Multistation intercomparison of column-averaged methane from NDACC and TCCON: impact of dynamical variability
Dry-air column-averaged mole fractions of methane (XCH
4) retrieved from ground-based solar Fourier transform infrared (FTIR) measurements provide valuable information for satellite validation, evaluation of chemical-transport models, and source-sink-inversions. In this context, Sussmann et al. (2013) have shown that midinfrared (MIR) soundings from the Network for the Detection of Atmospheric Composition Change (NDACC) can be combined with near-infrared (NIR) soundings from the Total Carbon Column Observing Network (TCCON) without the need to apply an overall intercalibration factor. However, in spite of efforts to reduce a priori impact, some residual seasonal biases were identified, and the reasons behind remained unclear. In extension to this previous work, which was based on multiannual quasi-coincident MIR and NIR measurements from the stations Garmisch (47.48° N, 11.06° E, 743 m a.s.l.) and Wollongong (34.41° S, 150.88° E, 30 m a.s.l.), we now investigate upgraded retrievals with longer temporal coverage and include three additional stations (Ny-Ålesund, 78.92° N, 11.93° E, 20 m a.s.l.; Karlsruhe, 49.08° N, 8.43° E, 110 m a.s.l.; Izaña, 28.31° N, 16.45° W, 2.370 m a.s.l.). Our intercomparison results (except for Ny-Ålesund) confirm that there is no overall bias between MIR and NIR XCH

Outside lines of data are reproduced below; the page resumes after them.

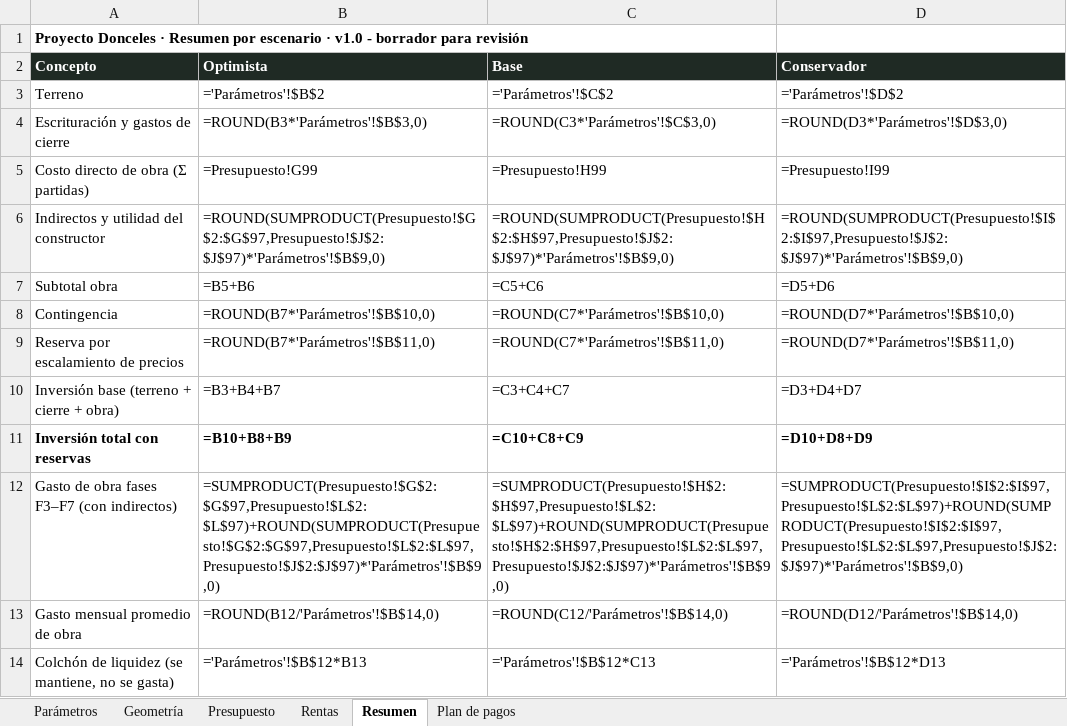
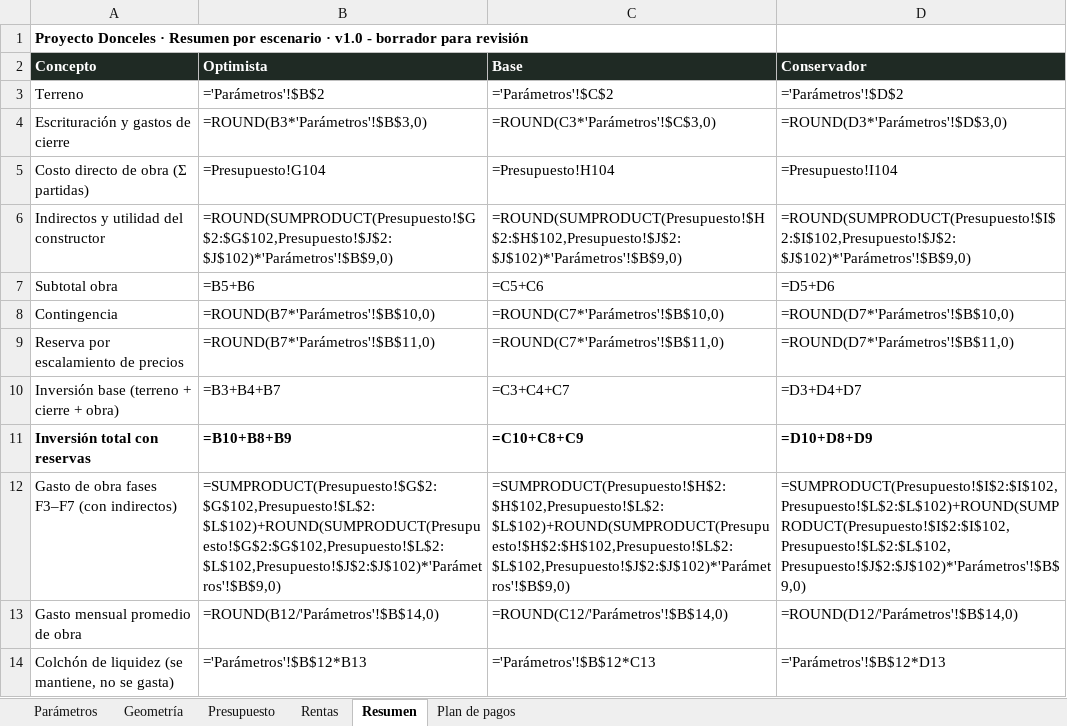
Before and after one commit to WalabiRock/walabirock.github.io, an Excel workbook: donceles/presupuesto.xlsx, sheet Resumen, drawn as a sheet; only a part is shown; values as stored, in another font and other column widths than the file's, no borders; formulas without a stored value are shown as written; the diff names each change by its address in the sheet, - before the commit and + after, or states it on an @@ line.

```diff
--- a/donceles/presupuesto.xlsx (sheet Resumen)
+++ b/donceles/presupuesto.xlsx (sheet Resumen)
-B5 (Optimista): =Presupuesto!G99
+B5 (Optimista): =Presupuesto!G104
-C5 (Base): =Presupuesto!H99
+C5 (Base): =Presupuesto!H104
-D5 (Conservador): =Presupuesto!I99
+D5 (Conservador): =Presupuesto!I104
-B6 (Optimista): =ROUND(SUMPRODUCT(Presupuesto!$G$2:$G$97,Presupuesto!$J$2:$J$97)*'Parámetros'!$B$9,0)
+B6 (Optimista): =ROUND(SUMPRODUCT(Presupuesto!$G$2:$G$102,Presupuesto!$J$2:$J$102)*'Parámetros'!$B$9,0)
-C6 (Base): =ROUND(SUMPRODUCT(Presupuesto!$H$2:$H$97,Presupuesto!$J$2:$J$97)*'Parámetros'!$B$9,0)
+C6 (Base): =ROUND(SUMPRODUCT(Presupuesto!$H$2:$H$102,Presupuesto!$J$2:$J$102)*'Parámetros'!$B$9,0)
-D6 (Conservador): =ROUND(SUMPRODUCT(Presupuesto!$I$2:$I$97,Presupuesto!$J$2:$J$97)*'Parámetros'!$B$9,0)
+D6 (Conservador): =ROUND(SUMPRODUCT(Presupuesto!$I$2:$I$102,Presupuesto!$J$2:$J$102)*'Parámetros'!$B$9,0)
-B12 (Optimista): =SUMPRODUCT(Presupuesto!$G$2:$G$97,Presupuesto!$L$2:$L$97)+ROUND(SUMPRODUCT(Presupuesto!$G$2:$G$97,Presupuesto!$L$2:$L$97,Presupuesto!$J$2:$J$97)*'Parámetros'!$B$9,0)
+B12 (Optimista): =SUMPRODUCT(Presupuesto!$G$2:$G$102,Presupuesto!$L$2:$L$102)+ROUND(SUMPRODUCT(Presupuesto!$G$2:$G$102,Presupuesto!$L$2:$L$102,Presupuesto!$J$2:$J$102)*'Parámetros'!$B$9,0)
-C12 (Base): =SUMPRODUCT(Presupuesto!$H$2:$H$97,Presupuesto!$L$2:$L$97)+ROUND(SUMPRODUCT(Presupuesto!$H$2:$H$97,Presupuesto!$L$2:$L$97,Presupuesto!$J$2:$J$97)*'Parámetros'!$B$9,0)
+C12 (Base): =SUMPRODUCT(Presupuesto!$H$2:$H$102,Presupuesto!$L$2:$L$102)+ROUND(SUMPRODUCT(Presupuesto!$H$2:$H$102,Presupuesto!$L$2:$L$102,Presupuesto!$J$2:$J$102)*'Parámetros'!$B$9,0)
-D12 (Conservador): =SUMPRODUCT(Presupuesto!$I$2:$I$97,Presupuesto!$L$2:$L$97)+ROUND(SUMPRODUCT(Presupuesto!$I$2:$I$97,Presupuesto!$L$2:$L$97,Presupuesto!$J$2:$J$97)*'Parámetros'!$B$9,0)
+D12 (Conservador): =SUMPRODUCT(Presupuesto!$I$2:$I$102,Presupuesto!$L$2:$L$102)+ROUND(SUMPRODUCT(Presupuesto!$I$2:$I$102,Presupuesto!$L$2:$L$102,Presupuesto!$J$2:$J$102)*'Parámetros'!$B$9,0)
```
Also changed, not shown: sheet Presupuesto, sheet Geometría, sheet Plan de pagos, 7 other files.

4 retrievals, and all MIR and NIR time series reveal a quasi-periodic seasonal bias for all stations, except for Izaña.
We find that dynamical variability causes MIR–NIR differences of up to ~ 30 ppb (parts per billion) for Ny-Ålesund, ~ 20 ppb for Wollongong, ~ 18 ppb for Garmisch, and ~ 12 ppb for Karlsruhe. The mechanisms behind this variability are elaborated via two case studies, one dealing with stratospheric subsidence induced by the polar vortex at Ny-Ålesund and the other with a deep stratospheric intrusion event at Garmisch. Smoothing effects caused by the dynamical variability during these events are different for MIR and NIR retrievals depending on the altitude of the perturbation area. MIR retrievals appear to be more realistic in the case of stratospheric subsidence, while NIR retrievals are more accurate in the case of stratosphere–troposphere exchange (STE) in the upper troposphere/lower stratosphere (UTLS) region. About 35% of the FTIR measurement days at Garmisch are impacted by STE, and about 23% of the measurement days at Ny-Ålesund are influenced by polar vortex subsidence. The exclusion of data affected by these dynamical situations resulted in improved agreement of MIR and NIR seasonal cycles for Ny-Ålesund and Garmisch.
We found that dynamical variability is a key factor in constraining the accuracy of MIR and NIR seasonal cycles. To mitigate this impact it is necessary to use more realistic a priori profiles that take these dynamical events into account (e.g., via improved models), and/or to improve the FTIR retrievals to achieve a more uniform sensitivity at all altitudes (possibly including profile retrievals for the TCCON data).